-- WHAT YOU NEED TO DO --
Count the lines that contain the string "PostForm" in the records beneath, and respond with the number only.

═══

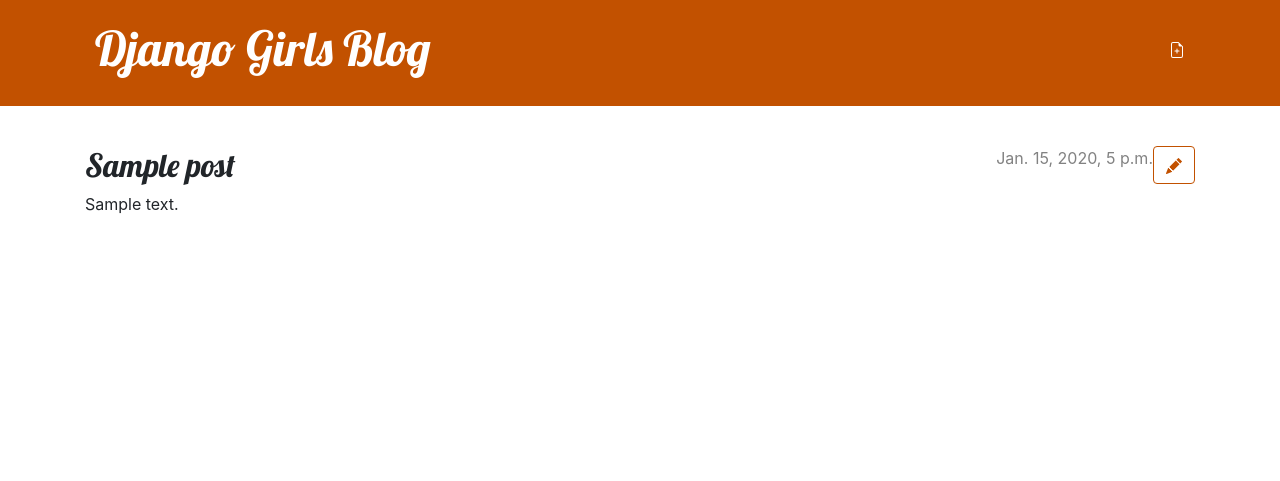
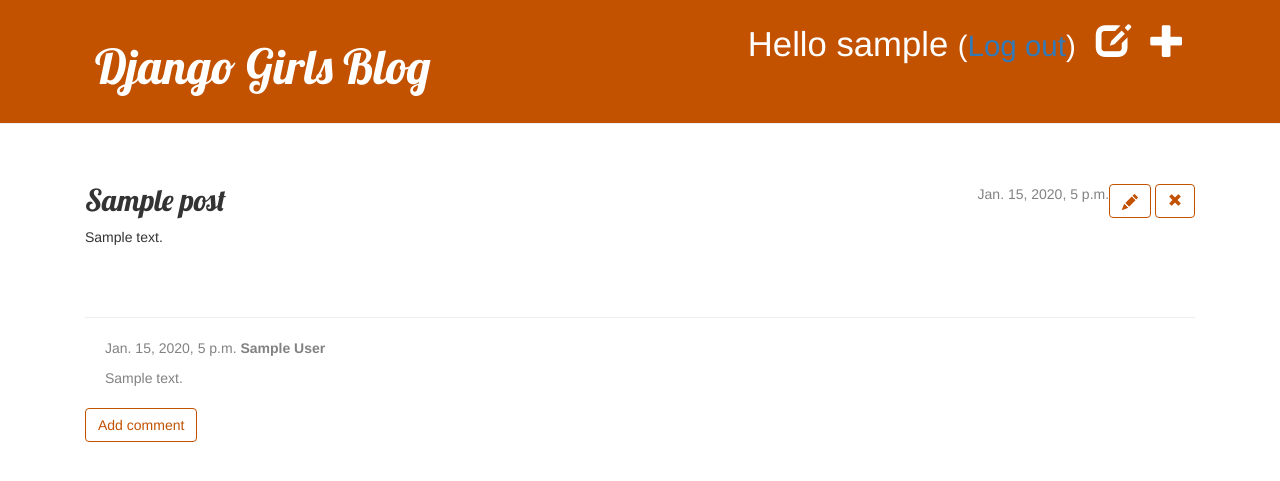
Before and after one commit to carbbykid/my-first-blog, a Django app: page /post/1/ in a window 1280 px wide. Shown: the top 481 px of the page. Run offline with Django 3.2, Linux system fonts and the light colour scheme; a user stored in the database is signed in; tables that the repository leaves empty hold one stand-in row (values such as "Sample post"); some libraries are stand-ins or nearby versions.

Commit message:
add function remove, comment post, login, logout

```diff
--- a/blog/admin.py
+++ b/blog/admin.py
@@ -1,4 +1,5 @@
 from django.contrib import admin
-from .models import Post
+from .models import Post, Comment
 
 admin.site.register(Post)
+admin.site.register(Comment)
--- a/blog/models.py
+++ b/blog/models.py
@@ -10,7 +10,22 @@
     published_date = models.DateTimeField(blank=True, null=True)
 
     def publish(self):
-        self.published_date = timezone.now()
+        self.published_date = timezone.localtime(timezone.now())
+        self.save()
+    def approved_comments(self):
+        return self.comments.filter(approved_comment=True)
+    def __str__(self):
+        return self.title
+
+class Comment(models.Model):
+    post = models.ForeignKey('blog.Post', on_delete=models.CASCADE, related_name='comments')
+    author = models.CharField(max_length=200)
+    text = models.TextField()
+    created_date = models.DateTimeField(default=timezone.now)
+    approved_comment = models.BooleanField(default=False)
+
+    def approve(self):
+        self.approved_comment = True
         self.save()
     def __str__(self):
-        return self.title
+        return self.text
--- a/blog/static/css/blog.css
+++ b/blog/static/css/blog.css
@@ -68,3 +68,7 @@
     color: #FFFFFF;
     background-color: #C25100;
 }
+
+.comment {
+    margin: 20px 0px 20px 20px;
+}
--- a/blog/templates/blog/base.html
+++ b/blog/templates/blog/base.html
@@ -4,6 +4,7 @@
     <head>
         <title>Django Girls blog</title>
         <link rel="stylesheet" href="https://cdn.jsdelivr.net/npm/bootstrap@4.5.3/dist/css/bootstrap.min.css" integrity="sha384-TX8t27EcRE3e/ihU7zmQxVncDAy5uIKz4rEkgIXeMed4M0jlfIDPvg6uqKI2xXr2" crossorigin="anonymous">
+        <link rel = "stylesheet" href = "https://maxcdn.bootstrapcdn.com/bootstrap/3.3.7/css/bootstrap.min.css">
         <link href='//fonts.googleapis.com/css?family=Lobster&subset=latin,latin-ext' rel='stylesheet' type='text/css'>
         <link rel="stylesheet" href="{% static 'css/blog.css' %}">
     </head>
@@ -11,9 +12,11 @@
         <header class="page-header">
             <div class="container">
                 {% if user.is_authenticated %}
-                    <a href="{% url 'post_new' %}" class="top-menu">
-                        {% include './icons/file-earmark-plus.svg' %}
-                    </a>
+                    <a href="{% url 'post_new' %}" class="top-menu"><span class="glyphicon glyphicon-plus"></span></a>
+                    <a href="{% url 'post_draft_list' %}" class="top-menu"><span class="glyphicon glyphicon-edit"></span></a>
+                    <p class="top-menu">Hello {{ user.username}} <small>(<a href="{% url 'logout' %}">Log out</a>)</small></p>
+                {% else %}
+                    <a href="{% url 'login' %}" class="top-menu"><span class="glyphicon glyphicon-lock"></span></a>
                 {% endif %}
                 <h1><a href="/">Django Girls Blog</a></h1>
             </div>
--- a/blog/templates/blog/post_detail.html
+++ b/blog/templates/blog/post_detail.html
@@ -7,14 +7,38 @@
                 <a class="btn btn-default" href="{% url 'post_edit' pk=post.pk %}">
                     {% include './icons/pencil-fill.svg' %}
                 </a>
+                <a class="btn btn-default" href="{% url 'post_remove' pk=post.pk %}">
+                    <span class="glyphicon glyphicon-remove"></span>
+                </a>
             {% endif %}
         </aside>
         {% if post.published_date %}
             <time class="date">
                 {{ post.published_date }}
             </time>
+        {% else %}
+            <a class="btn btn-default" href="{% url 'post_publish' pk=post.pk %}">Publish</a>
         {% endif %}
         <h2>{{ post.title }}</h2>
         <p>{{ post.text|linebreaksbr }}</p>
     </article>
+    <hr>
+    {% for comment in post.comments.all %}
+        {% if user.is_authenticated or comment.approved_comment %}
+        <div class="comment">
+            <div class="date">
+                {{ comment.created_date }}
+                {% if not comment.approved_comment %}
+                    <a class="btn btn-default" href="{% url 'comment_remove' pk=comment.pk %}"><span class="glyphicon glyphicon-remove"></span></a>
+                    <a class="btn btn-default" href="{% url 'comment_approve' pk=comment.pk %}"><span class="glyphicon glyphicon-ok"></span></a>
+                {% endif %}
+                <strong>{{ comment.author }}</strong>
+                <p>{{ comment.text|linebreaks }}</p>
+            </div>
+        </div>
+        {% endif %}
+    {% empty %}
+        <p>No comments here yet :( </p>
+    {% endfor %}
+    <a class="btn btn-default" href="{% url 'add_comment_to_post' pk=post.pk %}">Add comment</a>
 {% endblock %}
--- a/blog/templates/blog/post_list.html
+++ b/blog/templates/blog/post_list.html
@@ -8,6 +8,7 @@
             </time>
             <h2><a href="{% url 'post_detail' pk=post.pk %}">{{post.title}}</a></h2>
             <p>{{ post.text|linebreaksbr }}
+            <a href="{% url 'post_detail' pk=post.pk %}">Comments: {{ post.approved_comments.count }}</a>
         </article>
     {% endfor %}
 {% endblock%}
--- a/blog/urls.py
+++ b/blog/urls.py
@@ -5,5 +5,12 @@
     path('', views.post_list, name='post_list'),
     path('post/<int:pk>/', views.post_detail, name='post_detail'),
     path('post/new/', views.post_new, name='post_new'),
-    path('post/<int:pk>/edit/', views.post_edit, name="post_edit")
+    path('post/<int:pk>/edit/', views.post_edit, name='post_edit'),
+    path('draft/', views.post_draft_list, name='post_draft_list'),
+    path('post/<pk>/publish/', views.post_publish, name='post_publish'),
+    path('post/<pk>/delete/', views.post_remove, name='post_remove'),
+    path('post/<int:pk>/comment', views.add_comment_to_post, name="add_comment_to_post"),
+    path('comment/<int:pk>/approve/', views.comment_approve, name='comment_approve'),
+    path('comment/<int:pk>/remove/', views.comment_remove, name='comment_remove'),
+
 ]
--- a/blog/views.py
+++ b/blog/views.py
@@ -1,9 +1,12 @@
 from django.shortcuts import render
-from .models import Post
+from .models import Post, Comment
 from django.utils import timezone
 from django.shortcuts import render, get_object_or_404
-from .forms import PostForm
+from .forms import PostForm, CommentForm
 from django.shortcuts import redirect
+from django.contrib.auth.decorators import login_required
+# from django.contrib.auth.decorators import login_required
+
 
 
 # Create your views here.
@@ -15,19 +18,20 @@
     post = get_object_or_404(Post, pk=pk)
     return render(request, 'blog/post_detail.html', {'post': post})
 
+@login_required
 def post_new(request):
     if request.method == "POST":
         form = PostForm(request.POST)
         if form.is_valid():
             post = form.save(commit=False)
             post.author = request.user
-            post.published_date = timezone.localtime(timezone.now())
             post.save()
             return redirect('post_detail', pk=post.pk)
     else:
         form = PostForm()
     return render(request, 'blog/post_edit.html', {'form': form})
 
+@login_required
 def post_edit(request, pk):
     post = get_object_or_404(Post, pk=pk)
     if request.method =="POST":
@@ -35,9 +39,49 @@
         if form.is_valid():
             post = form.save(commit=False)
             post.author = request.user
-            post.published_date = timezone.localtime(timezone.now())
             post.save()
             return redirect('post_detail', pk=post.pk)
     else:
         form = PostForm(instance=post)
     return render(request, 'blog/post_edit.html', {'form': form})
+
+@login_required
+def post_draft_list(request):
+    posts = Post.objects.filter(published_date__isnull=True).order_by('created_date')
+    return render(request, 'blog/post_draft_list.html', {'posts': posts})
+
+@login_required
+def post_publish(request,pk):
+    post = get_object_or_404(Post, pk=pk)
+    post.publish()
+    return redirect('post_detail', pk=post.pk)
+
+@login_required
+def post_remove(request,pk):
+    post = get_object_or_404(Post, pk=pk)
+    post.delete()
+    return redirect('post_list')
+
+def add_comment_to_post(request, pk):
+    post = get_object_or_404(Post, pk=pk)
+    if request.method == "POST":
+        form = CommentForm(request.POST)
+        if form.is_valid():
+            comment = form.save(commit=False)
+            comment.post = post
+            comment.save()
+            return redirect('post_detail', pk=post.pk)
+    else:
+        form = CommentForm()
+    return render(request, 'blog/add_comment_to_post.html', {'form': form})
+
+@login_required
+def comment_approve(request, pk):
+    comment = get_object_or_404(Comment, pk=pk)
+    comment.approve()
+    return redirect('post_detail', pk=comment.post.pk)
+@login_required
+def comment_remove(request, pk):
+    comment = get_object_or_404(Comment, pk=pk)
+    comment.delete()
+    return redirect('post_detail', pk=comment.post.pk)
--- a/mysite/settings.py
+++ b/mysite/settings.py
@@ -51,7 +51,7 @@
 ]
 
 ROOT_URLCONF = 'mysite.urls'
-
+LOGIN_REDIRECT_URL = '/'
 TEMPLATES = [
     {
         'BACKEND': 'django.template.backends.django.DjangoTemplates',
--- a/mysite/urls.py
+++ b/mysite/urls.py
@@ -14,10 +14,14 @@
     2. Add a URL to urlpatterns:  path('blog/', include('blog.urls'))
 """
 from django.contrib import admin
-from django.urls import path
-from django.urls.conf import include
+from django.urls import path, include
+
+from django.contrib.auth import views
 
 urlpatterns = [
     path('admin/', admin.site.urls),
-    path('', include('blog.urls'))
+    path('accounts/login/', views.LoginView.as_view(), name='login'),
+    path('accounts/logout/', views.LogoutView.as_view(next_page='/'), name='logout'),
+    path('', include('blog.urls')),
+
 ]
```
Also changed, not shown: blog/forms.py (+6 -1 lines), blog/templates/blog/add_comment_to_post.html (added, +8 -0 lines), blog/templates/blog/post_draft_list.html (added, +11 -0 lines), blog/templates/registration/login.html (added, +23 -0 lines), blog/migrations/0002_comment.py (added).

═══

-- SOLUTION TO THE PROBLEM --
5